The Washington Post reports how an FBI agent was able to procure drugs to feed his heroin addiction – by skimming them from bags seized as evidence in criminal cases.  Our own Steve Levin is quoted in the article, “It’s shocking that there was such little oversight,” said Steven H. Levin, a private lawyer in Baltimore with 10 years’ experience as a federal prosecutor. “It’s something you would expect to see on a made-for-TV movie. . . . You’re thinking, there is no way that could ever happen. And that’s what happened.”

In a related story, “Man Figures He Has 2 More Bites of Roommate’s Leftovers Before It’s Noticeable.

International Criminal Law


February 20, 2015

Here at Levin & Curlett, we keep an eye on the global tumult that may lead to international criminal proceedings in The Hague, whether before the International Criminal Court of one of the ad hoc Tribunals.

Of late, our attention, as well as the world at large, has been focused on the Islamic State (or ISIL, or ISIS, or Da’esh, depending on whom you ask).  This week the United Nations Security Counsel expressly condemned the murder of 21 Egyptian Coptic Christians in Libya.  “The members of the Council further emphasized that such ‘continued acts of barbarism perpetrated’ by ISIL do not intimidate them but rather stiffen their resolve that there has to be a common effort amongst Governments and institutions, including those in the region most affected, ‘to counter ISIL, Ansar Al Sharia entities…and all other…entities associated with Al-Qaida,’ as the Council resolved in its resolutions 2170 (2014) and 2199 (2015), adopted just last week.” Secretary General Ban Ki-Moon also condemned the actions.
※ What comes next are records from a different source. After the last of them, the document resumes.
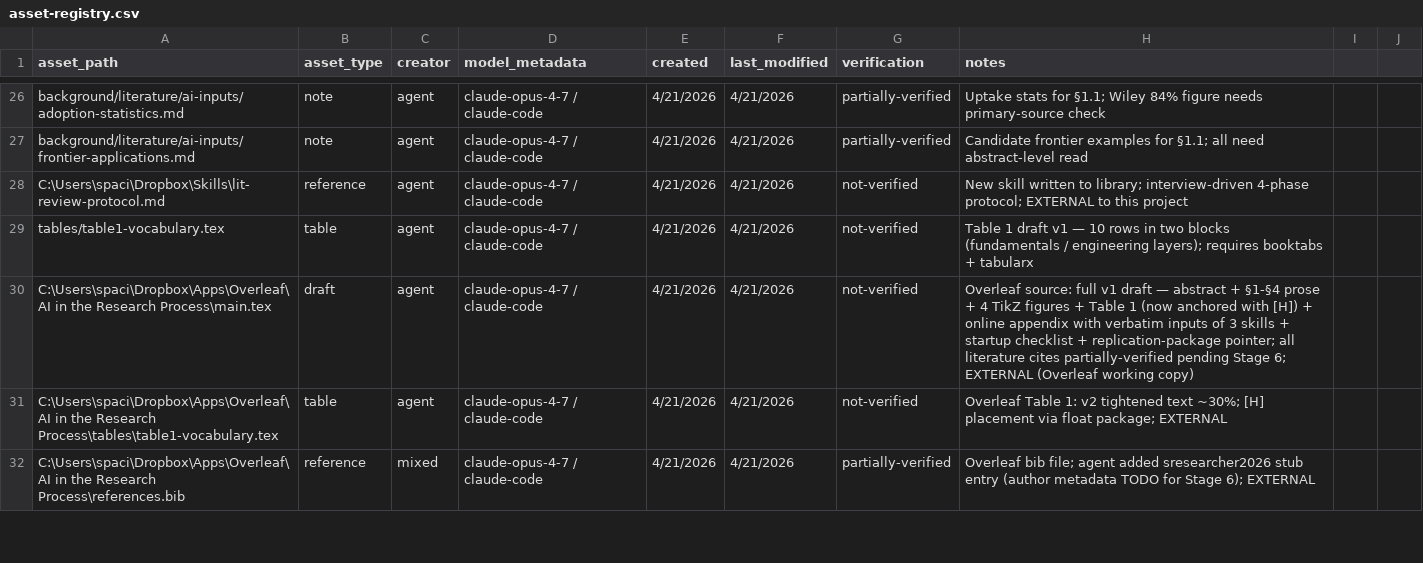
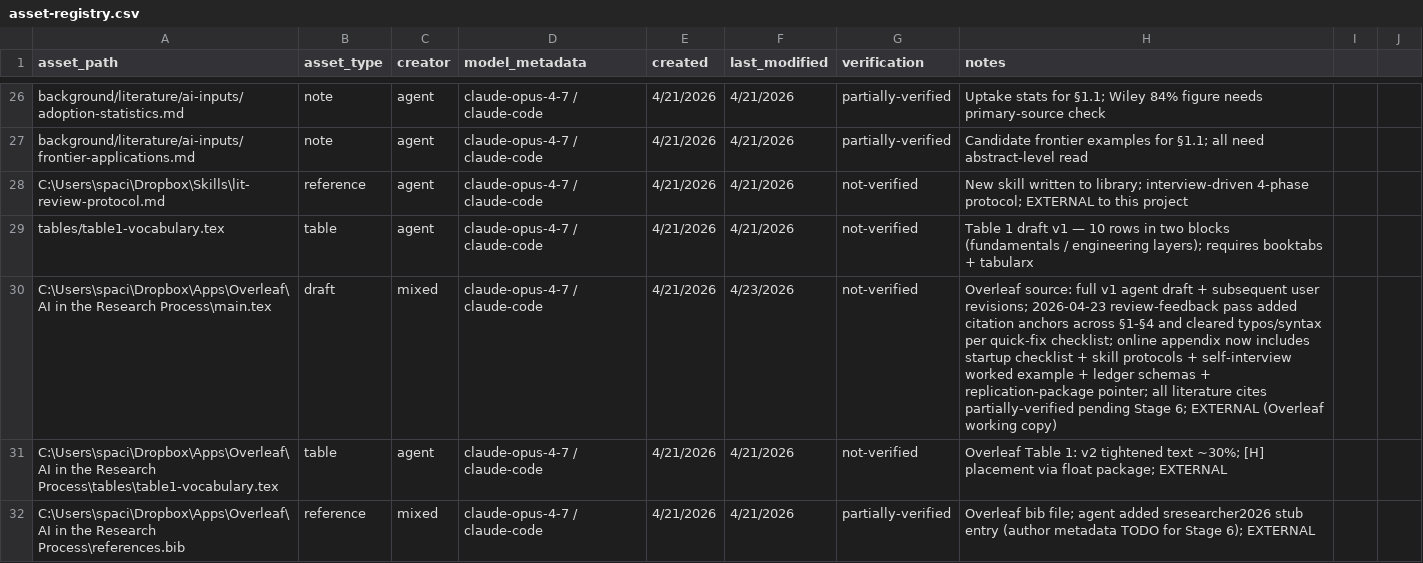
Before and after one commit to simonepaciphd/with-great-powers, a CSV file: asset-registry.csv, drawn as a sheet; only a part is shown, gaps mark what is left out.

```diff
--- a/asset-registry.csv
+++ b/asset-registry.csv
@@ -29,3 +29,3 @@ C:\Users\spaci\Dropbox\Skills\lit-review-protocol.md,reference,agent,claude-opus
 tables/table1-vocabulary.tex,table,agent,claude-opus-4-7 / claude-code,4/21/2026,4/21/2026,not-verified,Table 1 draft v1 — 10 rows in two blocks (fundamentals / engineering layers); requires booktabs + tabularx,,
-C:\Users\spaci\Dropbox\Apps\Overleaf\AI in the Research Process\main.tex,draft,agent,claude-opus-4-7 / claude-code,4/21/2026,4/21/2026,not-verified,Overleaf source: full v1 draft — abstract + §1-§4 prose + 4 TikZ figures + Table 1 (now anchored with [H]) + online appendix with verbatim inputs of 3 skills + startup checklist + replication-package pointer; all literature cites partially-verified pending Stage 6; EXTERNAL (Overleaf working copy),,
+C:\Users\spaci\Dropbox\Apps\Overleaf\AI in the Research Process\main.tex,draft,mixed,claude-opus-4-7 / claude-code,4/21/2026,4/23/2026,not-verified,Overleaf source: full v1 agent draft + subsequent user revisions; 2026-04-23 review-feedback pass added citation anchors across §1-§4 and cleared typos/syntax per quick-fix checklist; online appendix now includes startup checklist + skill protocols + self-interview worked example + ledger schemas + replication-package pointer; all literature cites partially-verified pending Stage 6; EXTERNAL (Overleaf working copy),,
 C:\Users\spaci\Dropbox\Apps\Overleaf\AI in the Research Process\tables\table1-vocabulary.tex,table,agent,claude-opus-4-7 / claude-code,4/21/2026,4/21/2026,not-verified,Overleaf Table 1: v2 tightened text ~30%; [H] placement via float package; EXTERNAL,,
```
Also changed, not shown: interaction-log.csv, 2 other files.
Whether through military engagement or the mechanism of international criminal justice, or both, the threat must be checked.



February 17, 2015

Lance Armstrong loses $10 million arbitration ruling.

The New York Times reports that an arbitration panel has ordered the cyclist to pay $10 million in a fraud dispute with SCA Promotions citing an “unparalleled pageant of perjury, fraud and conspiracy” related to the cover-up of Armstrong’s use of performance enhancing drugs.  Armstrong’s lawyer stated that the ruling is “contrary to Texas law” and predicted it would be overturned in court.  Such confidence is, in all likelihood, misplaced.  Courts routinely uphold awards even when the law is misapplied by arbitrators.  The standard to throw out an arbitration award requires the panel to have acted “in manifest disregard of the law.”  That standard is rarely met.  If I were a betting man, I’d wager Armstrong eventually writes the check.

Public Corruption

February 16, 2015


Judge Alex Kozinski of the U.S. 9th Circuit Court of Appeals has spoken of an “epidemic” of prosecutorial misconduct in California.

Both the New York Times and the Los Angeles Times have published editorials since yesterday calling for legal reform that will allow prosecutors to be held accountable for misconduct.

Further illustrating the widespread and pervasive nature of corruption in the criminal justice system, on Saturday the Baltimore Sun’s Mark Puente published an article examining how a criminal case can fall apart when the police are, shall we say, less than truthful in their affidavits submitted to courts in support of search warrants.

Baltimore drug probe crumbles after court challenge